Most scientists dismiss the findings, believing the images are the latest example of a psychological phenomenon known as pareidolia. It occurs when our brain tricks our eyes into imagining familiar objects and shapes in textures and patterns. Think: “man in the moon.”
The timing of these findings coincides with the 40th anniversary of NASA launching its Viking 1 space probe, which became the first spacecraft to land on Mars and complete its research mission. Findings over the past 40 years have indicated that Mars held large bodies of water, a key to life.
Questions to Ask Employees: What Will You Discover?
What would you discover if you launched an information-gathering expedition in your workplace?
You might be surprised.
Your search for information needn’t be expensive, complicated or time-consuming. In fact, it’s pretty easy, and the learning can be significant.
Before, I conduct a strategic planning session with a company’s leadership team, I call the participants in advance and ask four questions:
- What’s working well in your organization? I hear the usual comments about “good products,” “dependable services,” “good people,” and “solid financials.” No surprise.
- What’s not working? Employees begin to unload when asked this question, even though, to most, I’m a complete stranger. By the time I’ve talked with half the people to be called, I can anticipate with accuracy what I will hear on subsequent calls. What have I learned? First, there’s a pent-up demand among your employees to be asked and to share. Second, it’s an indication of issues that are either unknown or underestimated. Third, it could be the indication not of a problem, but of a lack of communication around a particular program, policy, or person. Communication, a desire for clarity, and the need for accountability regularly top the list of what’s not working in most companies.
- If you were in charge, what decision would you be making? This question moves the person from complainer to problem solver. Look for patterns of problems or opportunities and then address them.
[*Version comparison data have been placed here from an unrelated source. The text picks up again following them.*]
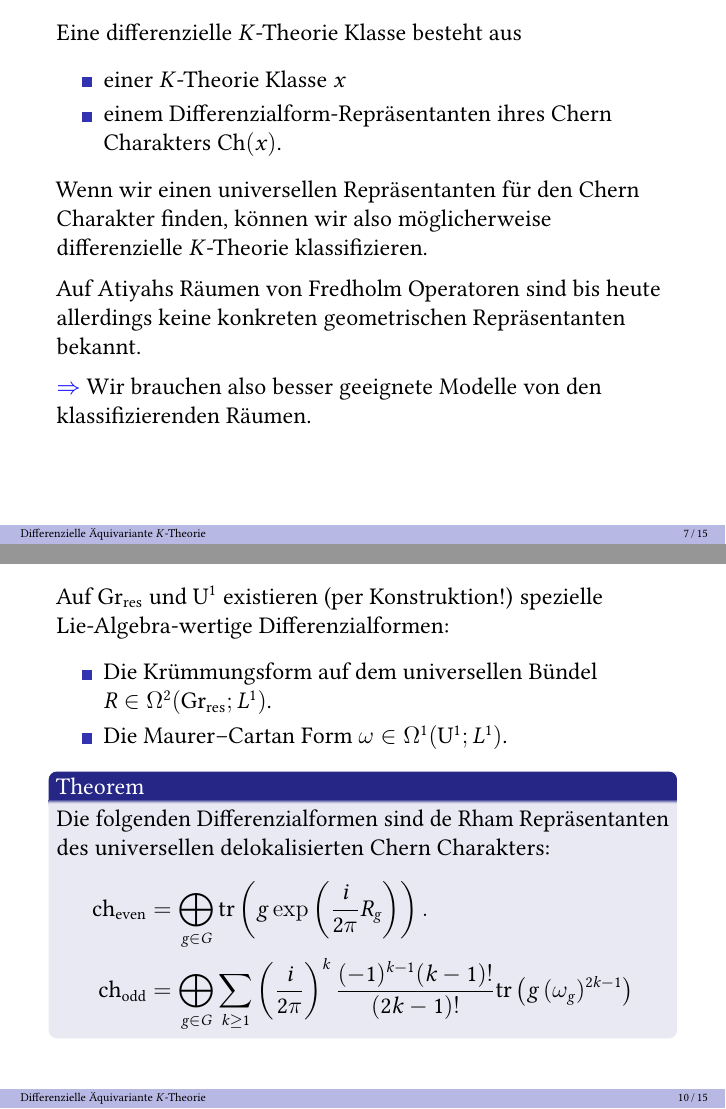
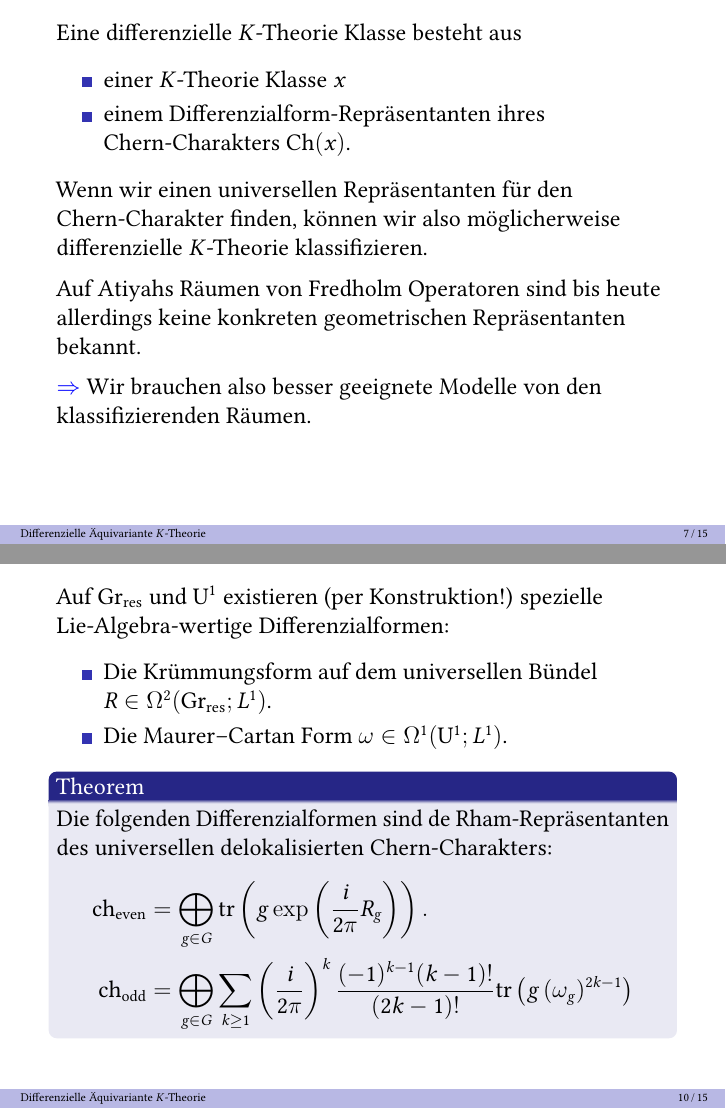
Before and after one commit to seriq/Dissertationsvortrag, LaTeX slides (slides.tex): pages 15 and 21 of 30, joined at a grey line. The pictures show the PDF file slides.pdf that the author committed with the source.

Commit message:
moar fixes

```diff
--- a/slides.tex
+++ b/slides.tex
@@ -315,13 +315,13 @@ wobei $\ch_G(E) = \ch(EG\times_G E \to EG\times_G M)$.}
 \vspace{0.5em}
 
 \onslide<3->{\hil{Aber:} Borel äquivariante Kohomologie ist kein gutes Ziel für
-den Chern Charakter!}
+den Chern-Charakter!}
 %\begin{block}<2->{Erinnerung:}
 %    Verkleben von $K$-Theorie Klassen mit Differenzialformen über den Chern
 %    Charakter.
 %\end{block}
 \end{frame}
-\begin{frame}{Der Delokalisierte Chern Charakter}
+\begin{frame}{Der Delokalisierte Chern-Charakter}
     \begin{block}{Delokalisierte Kohomologie [Baum, Connes]}
         Definiere die Gruppen
         \begin{align*}
@@ -370,11 +370,12 @@ konstruieren?}
     Eine differenzielle $K$-Theorie Klasse besteht aus
     \begin{itemize}
         \item einer $K$-Theorie Klasse $x$
-        \item einem Differenzialform-Repräsentanten ihres Chern Charakters
+        \item einem Differenzialform-Repräsentanten ihres Chern-Charakters
             $\Ch(x)$.
     \end{itemize}
-    \onslide<2->{Wenn wir einen universellen Repräsentanten für den Chern
-    Charakter finden, können wir also möglicherweise differenzielle $K$-Theorie
+    \onslide<2->{Wenn wir einen universellen Repräsentanten für den
+        Chern-Charakter finden, können wir also möglicherweise differenzielle
+        $K$-Theorie
     klassifizieren.
 
     Auf Atiyahs Räumen von Fredholm Operatoren sind bis heute allerdings keine
@@ -432,8 +433,8 @@ konstruieren?}
             L^1)$.
     \end{itemize}
     \begin{block}<2->{Theorem}
-        Die folgenden Differenzialformen sind de Rham Repräsentanten des
-        universellen delokalisierten Chern Charakters:
+        Die folgenden Differenzialformen sind de Rham-Repräsentanten des
+        universellen delokalisierten Chern-Charakters:
         \begin{align*}
             \ch_{\mathrm{even}} &= \bigoplus_{g\in G} \tr \left( g \exp\left(
             \frac{i}{2\pi}R_g \right) \right). \\
```
Also changed, not shown: slides.pdf, slides.tex (6 more changed lines).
Frequent feedback is a need for more communication from the CEO about where the company is going, how we’ll get there, and how we’re doing. Another frequent issue is the need to terminate underperformers.
- What’s one thing the organization can do to make you more effective? You might be surprised by the suggestions for simple fixes this question prompts. “By having me report to two different people, I’m often working on competing projects with competing deadlines.” If you want to improve performance, start by asking those doing the work for their ideas.
Remember, just because you don’t ask your employees these questions, doesn’t mean they’re not thinking about them.
Illuminate Blind Spots
We all have blind spots, and this simple bit of exploration can shine a light on yours.
Just as scientists have dismissed the latest images of so-called extraterrestrials on Mars, you would be wise to get the facts – or even the perception of the facts – about what’s going on in your business before you dismiss internal rumors, questions and concerns.
If you want to improve, ask your people for their feedback. Ignorance may be bliss, but its price can be costly.